According to the Bureau of Labor Statistics, by the year 2020, which is now 5 years away, there will be 1 million more well paying computing jobs than students to fill them. Pioneer is taking a great first step in preparing students. All students should have this opportunity.
By: Rick Weinberg, CA BOCES
“Wow. Mr. W. look what I did,” said Evan. “Oh yeah...Look at what level I’m on,” said Julia. Evan and Julia think they are playing a game. In some ways they are playing a game. The game teaches Evan and Julia, and students like them in Ms. Grube’s class, some basic ideas. The students learn the concepts of repeating, functions, if: then statements and looping. These concepts have to do with logic and they also are foundational skills for computer programming.
By the year 2020, statistics say that in America we will have 1 million more computing jobs than students to fill them. The fascinating thing is that the year 2020 is only 6 years away. All of the students in Kirsten Grube’s class just love working on the iPads. They are very engaged.

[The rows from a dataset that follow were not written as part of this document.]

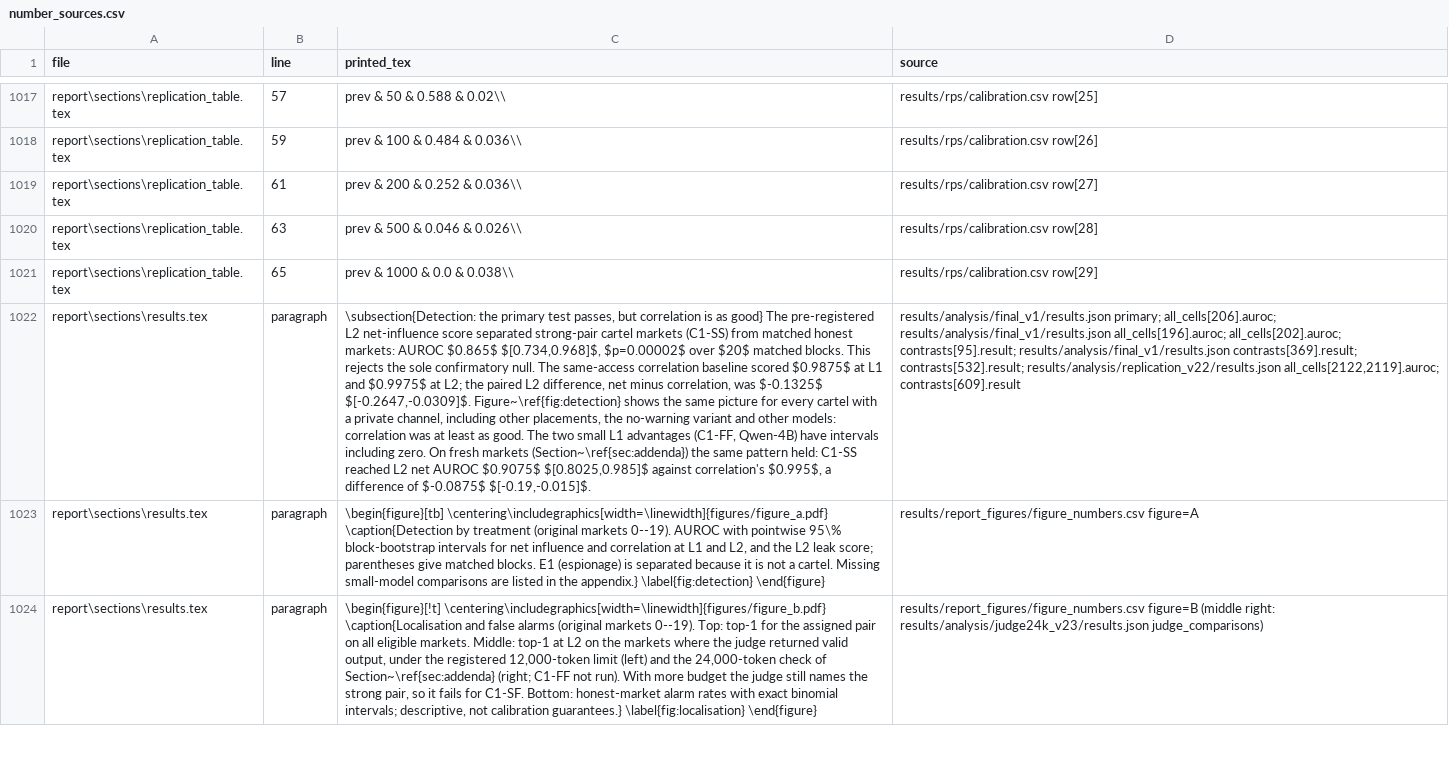
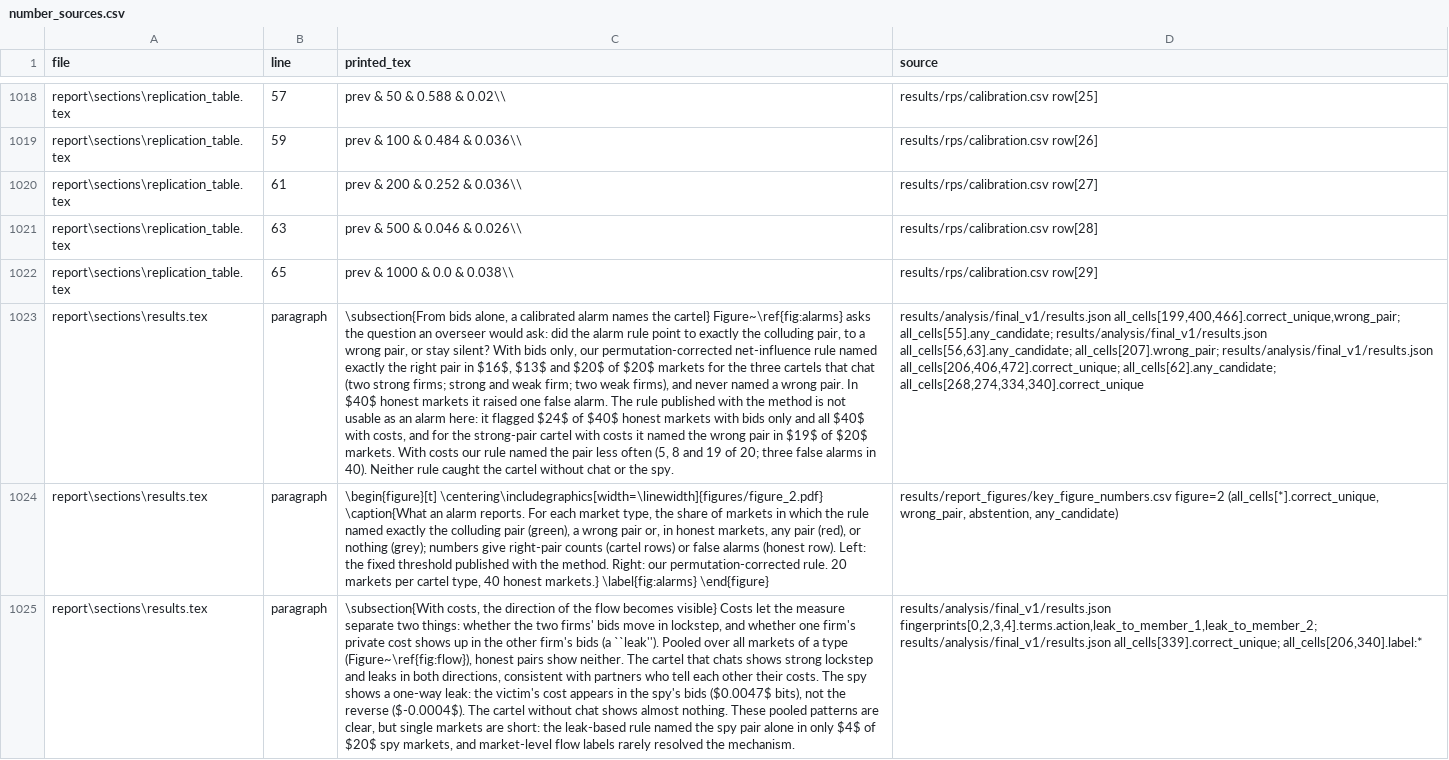
Before and after one commit to pavoras/ai-collusion, a CSV file: results/report_figures/number_sources.csv, drawn as a sheet; only a part is shown, gaps mark what is left out; addresses are those after the commit; the diff covers the shown part only; the diff names each change by its address in the sheet, - before the commit and + after, or states it on an @@ line.

Commit message:
Plain-language report: five main-text figures (design, alarm outcomes, flow direction, net vs correlation, quiet cartel and AI judge); detailed figures to appendix

```diff
--- a/results/report_figures/number_sources.csv
+++ b/results/report_figures/number_sources.csv
-C1023 (printed_tex): \subsection{Detection: the primary test passes, but correlation is as good} The pre-registered L2 net-influence score separated strong-pair cartel markets (C1-SS) from matched honest markets: AUROC $0.865$ $[0.734,0.968]$, $p=0.00002$ over $20$ matched blocks. This rejects the sole confirmatory null. The same-access correlation baseline scored $0.9875$ at L1 and $0.9975$ at L2; the paired L2 difference, net minus correlation, was $-0.1325$ $[-0.2647,-0.0309]$. Figure~\ref{fig:detection} shows the same picture for every cartel with a private channel, including other placements, the no-warning variant and other models: correlation was at least as good. The two small L1 advantages (C1-FF, Qwen-4B) have intervals including zero. On fresh markets (Section~\ref{sec:addenda}) the same pattern held: C1-SS reached L2 net AUROC $0.9075$ $[0.8025,0.985]$ against correlation's $0.995$, a difference of $-0.0875$ $[-0.19,-0.015]$.
+C1023 (printed_tex): \subsection{From bids alone, a calibrated alarm names the cartel} Figure~\ref{fig:alarms} asks the question an overseer would ask: did the alarm rule point to exactly the colluding pair, to a wrong pair, or stay silent? With bids only, our permutation-corrected net-influence rule named exactly the right pair in $16$, $13$ and $20$ of $20$ markets for the three cartels that chat (two strong firms; strong and weak firm; two weak firms), and never named a wrong pair. In $40$ honest markets it raised one false alarm. The rule published with the method is not usable as an alarm here: it flagged $24$ of $40$ honest markets with bids only and all $40$ with costs, and for the strong-pair cartel with costs it named the wrong pair in $19$ of $20$ markets. With costs our rule named the pair less often (5, 8 and 19 of 20; three false alarms in 40). Neither rule caught the cartel without chat or the spy.
-D1023 (source): results/analysis/final_v1/results.json primary; all_cells[206].auroc; results/analysis/final_v1/results.json all_cells[196].auroc; all_cells[202].auroc; contrasts[95].result; results/analysis/final_v1/results.json contrasts[369].result; contrasts[532].result; results/analysis/replication_v22/results.json all_cells[2122,2119].auroc; contrasts[609].result
+D1023 (source): results/analysis/final_v1/results.json all_cells[199,400,466].correct_unique,wrong_pair; all_cells[55].any_candidate; results/analysis/final_v1/results.json all_cells[56,63].any_candidate; all_cells[207].wrong_pair; results/analysis/final_v1/results.json all_cells[206,406,472].correct_unique; all_cells[62].any_candidate; all_cells[268,274,334,340].correct_unique
-C1024 (printed_tex): \begin{figure}[tb] \centering\includegraphics[width=\linewidth]{figures/figure_a.pdf} \caption{Detection by treatment (original markets 0--19). AUROC with pointwise 95\% block-bootstrap intervals for net influence and correlation at L1 and L2, and the L2 leak score; parentheses give matched blocks. E1 (espionage) is separated because it is not a cartel. Missing small-model comparisons are listed in the appendix.} \label{fig:detection} \end{figure}
+C1024 (printed_tex): \begin{figure}[t] \centering\includegraphics[width=\linewidth]{figures/figure_2.pdf} \caption{What an alarm reports. For each market type, the share of markets in which the rule named exactly the colluding pair (green), a wrong pair or, in honest markets, any pair (red), or nothing (grey); numbers give right-pair counts (cartel rows) or false alarms (honest row). Left: the fixed threshold published with the method. Right: our permutation-corrected rule. 20 markets per cartel type, 40 honest markets.} \label{fig:alarms} \end{figure}
-D1024 (source): results/report_figures/figure_numbers.csv figure=A
+D1024 (source): results/report_figures/key_figure_numbers.csv figure=2 (all_cells[*].correct_unique, wrong_pair, abstention, any_candidate)
-C1025 (printed_tex): \begin{figure}[!t] \centering\includegraphics[width=\linewidth]{figures/figure_b.pdf} \caption{Localisation and false alarms (original markets 0--19). Top: top-1 for the assigned pair on all eligible markets. Middle: top-1 at L2 on the markets where the judge returned valid output, under the registered 12,000-token limit (left) and the 24,000-token check of Section~\ref{sec:addenda} (right; C1-FF not run). With more budget the judge still names the strong pair, so it fails for C1-SF. Bottom: honest-market alarm rates with exact binomial intervals; descriptive, not calibration guarantees.} \label{fig:localisation} \end{figure}
+C1025 (printed_tex): \subsection{With costs, the direction of the flow becomes visible} Costs let the measure separate two things: whether the two firms' bids move in lockstep, and whether one firm's private cost shows up in the other firm's bids (a ``leak''). Pooled over all markets of a type (Figure~\ref{fig:flow}), honest pairs show neither. The cartel that chats shows strong lockstep and leaks in both directions, consistent with partners who tell each other their costs. The spy shows a one-way leak: the victim's cost appears in the spy's bids ($0.0047$ bits), not the reverse ($-0.0004$). The cartel without chat shows almost nothing. These pooled patterns are clear, but single markets are short: the leak-based rule named the spy pair alone in only $4$ of $20$ spy markets, and market-level flow labels rarely resolved the mechanism.
-D1025 (source): results/report_figures/figure_numbers.csv figure=B (middle right: results/analysis/judge24k_v23/results.json judge_comparisons)
+D1025 (source): results/analysis/final_v1/results.json fingerprints[0,2,3,4].terms.action,leak_to_member_1,leak_to_member_2; results/analysis/final_v1/results.json all_cells[339].correct_unique; all_cells[206,340].label:*
```
Also changed, not shown: 1 added row and 17 edited cells elsewhere in this file, 28 other files.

Students work in centers and spend about 15 to 20 minutes a day learning to be young computer programmers.
Computers are everywhere and that makes some people want to avoid them. I just don’t think you can avoid computers any more. Businesses involving agriculture, automobiles, manufacturing, healthcare and entertainment, just about every thing somehow involves computers. Avoiding computers is about as equivalent to not using a school book or a pencil and paper. More and more jobs are requiring graduating students to know how to use computers as a tool to complete work. To a bit of a lesser degree, right now, not only will students need to know how computers function, students will have to be the ones who engineer the computers to be a better tool for others.
Some of us, in my generation, took computer programming, around the 1980s, in high school. Some of us took to it and some of us did not. In many cases in high school, back in the 80s, students where just thrown into BASIC computer programming. Many of us had a bad experience with programming because we did not learn some of the necessary foundational skills to programming. What happened to many students in the 80s was the equivalent of being thrown into the language class Spanish 4 without having Spanish 1, Spanish 2 or Spanish 3.
That is not what is happening in Cattaraugus Little Valley. Some students, from an early age are learning how to make a computerized robot make a square on a computer screen. Some students are learning that if they don’t want to write out code over and over again, code that does the same thing, then they can use a loop. I have no doubt, that one day, we will hear about Evan or Julia, or some other student, who has helped to put people on Mars, contributed to cars that drive themselves or invented a micro controlled nanoparticle that cures cancer.
By: Rick Weinberg, CA BOCES